## TO DO
The required answer is every line of the data containing the word "that".
=======
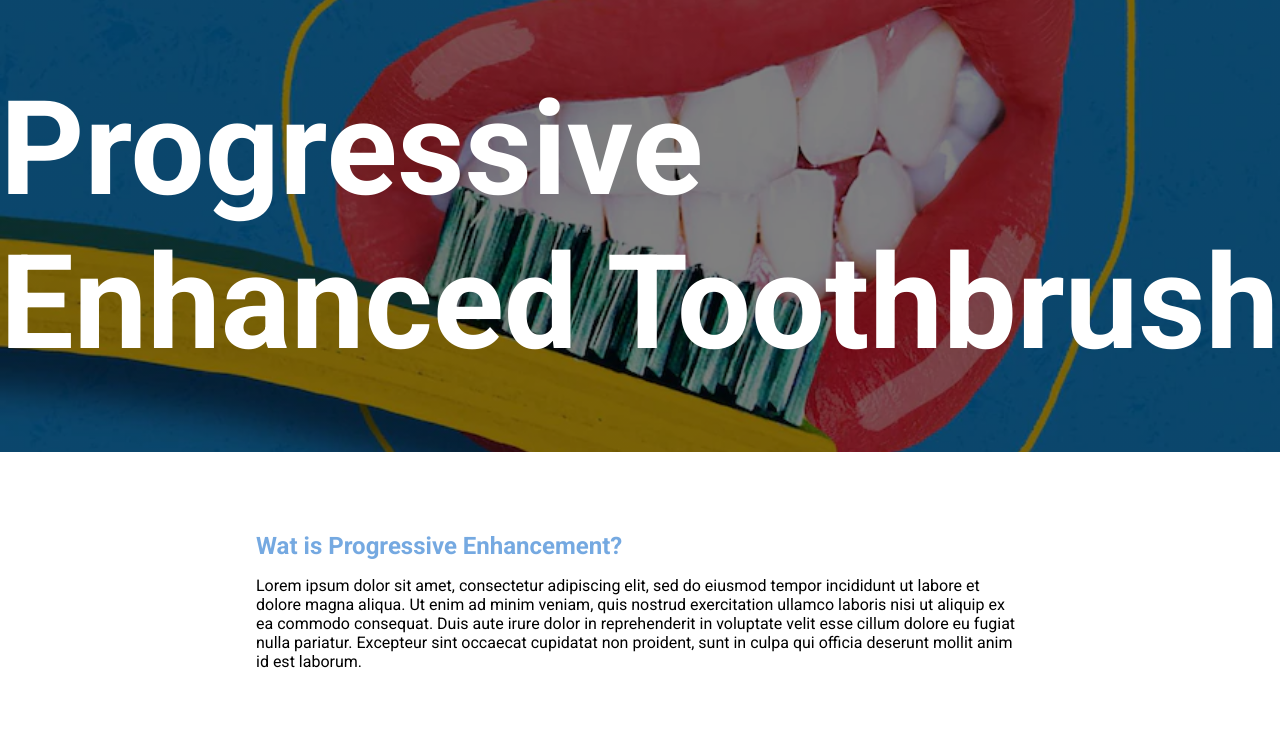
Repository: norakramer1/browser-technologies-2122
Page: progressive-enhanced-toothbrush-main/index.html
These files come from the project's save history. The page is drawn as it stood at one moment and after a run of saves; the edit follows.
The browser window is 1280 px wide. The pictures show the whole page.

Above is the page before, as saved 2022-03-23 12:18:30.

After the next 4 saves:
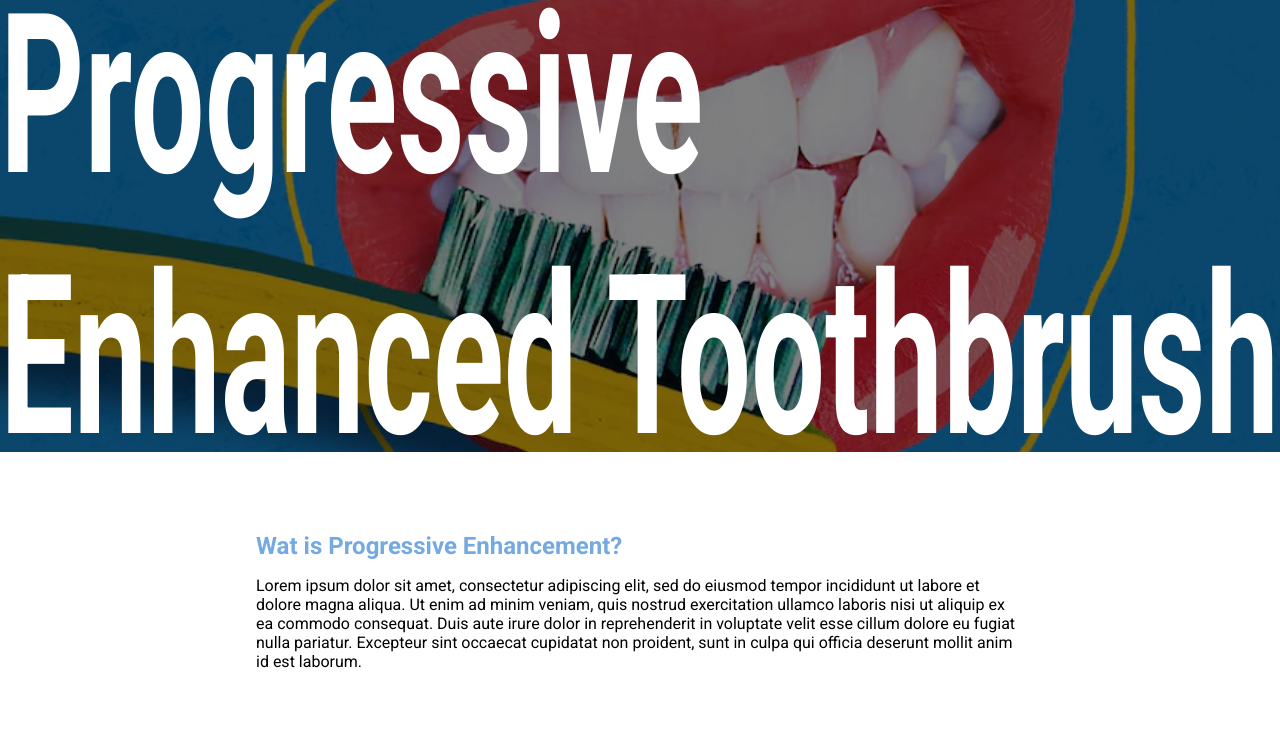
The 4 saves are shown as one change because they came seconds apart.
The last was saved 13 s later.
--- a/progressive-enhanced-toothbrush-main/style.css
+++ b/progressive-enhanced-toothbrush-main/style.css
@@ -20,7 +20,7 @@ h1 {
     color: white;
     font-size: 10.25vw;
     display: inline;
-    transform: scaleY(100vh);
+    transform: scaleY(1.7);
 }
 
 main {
=======
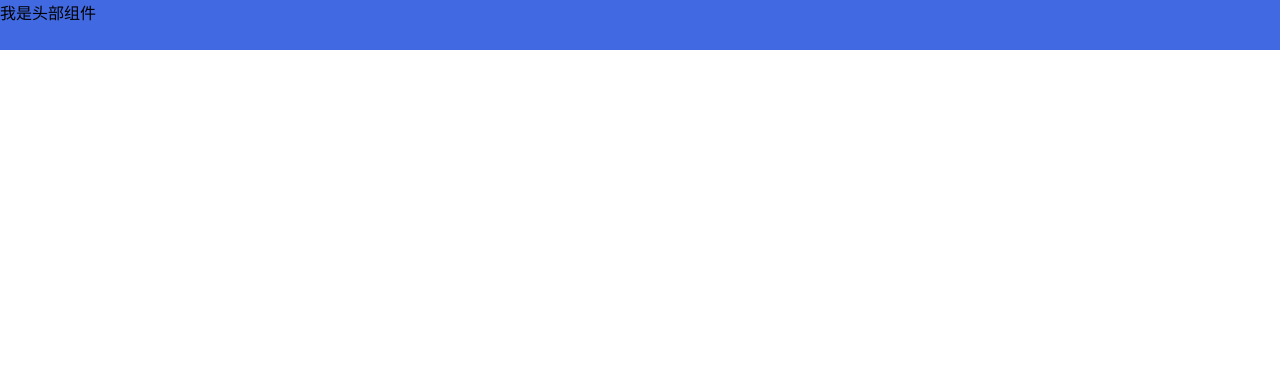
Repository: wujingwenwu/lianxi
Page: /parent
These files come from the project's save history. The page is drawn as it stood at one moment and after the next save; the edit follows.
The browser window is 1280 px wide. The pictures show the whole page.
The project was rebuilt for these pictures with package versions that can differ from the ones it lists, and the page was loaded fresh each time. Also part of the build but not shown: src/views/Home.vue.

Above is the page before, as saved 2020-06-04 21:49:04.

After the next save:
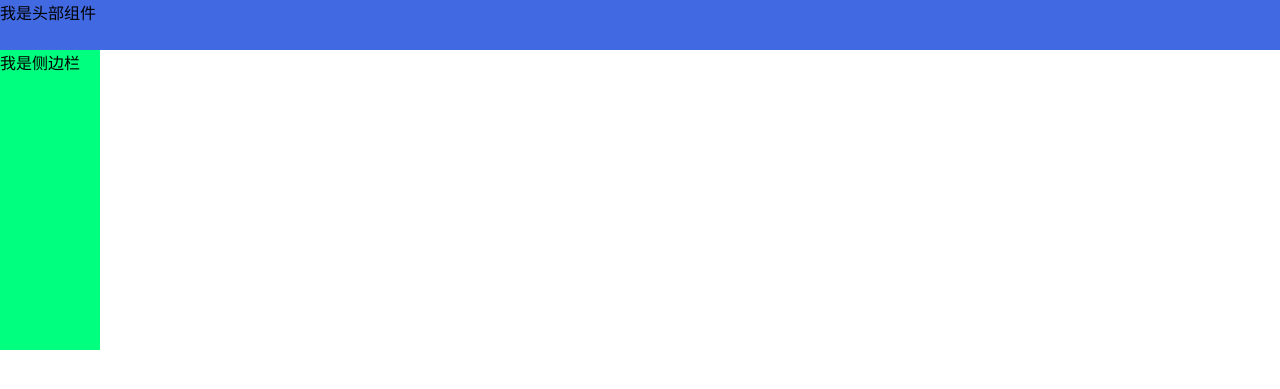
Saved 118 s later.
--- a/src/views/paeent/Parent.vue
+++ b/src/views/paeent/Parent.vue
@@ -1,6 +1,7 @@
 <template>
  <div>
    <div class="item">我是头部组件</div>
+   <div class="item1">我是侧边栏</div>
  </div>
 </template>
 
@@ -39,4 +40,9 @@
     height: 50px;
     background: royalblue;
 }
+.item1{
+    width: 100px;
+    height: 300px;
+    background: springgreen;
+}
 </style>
=======
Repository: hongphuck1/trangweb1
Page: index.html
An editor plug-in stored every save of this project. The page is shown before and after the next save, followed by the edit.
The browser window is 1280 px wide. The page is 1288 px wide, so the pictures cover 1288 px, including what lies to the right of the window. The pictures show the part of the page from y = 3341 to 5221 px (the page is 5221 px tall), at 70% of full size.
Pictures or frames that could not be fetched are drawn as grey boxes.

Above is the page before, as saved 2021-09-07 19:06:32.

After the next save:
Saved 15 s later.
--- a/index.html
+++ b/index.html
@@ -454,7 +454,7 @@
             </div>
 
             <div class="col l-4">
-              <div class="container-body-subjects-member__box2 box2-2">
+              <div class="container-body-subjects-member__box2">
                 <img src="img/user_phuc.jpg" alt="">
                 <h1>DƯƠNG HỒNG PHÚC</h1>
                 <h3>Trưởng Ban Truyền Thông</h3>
=======
## RESPONSE
The project was rebuilt for these pictures with package versions that can differ from the ones it lists, and the page was loaded fresh each time. Also part of the build but not shown: src/views/Home.vue.
Pictures or frames that could not be fetched are drawn as grey boxes.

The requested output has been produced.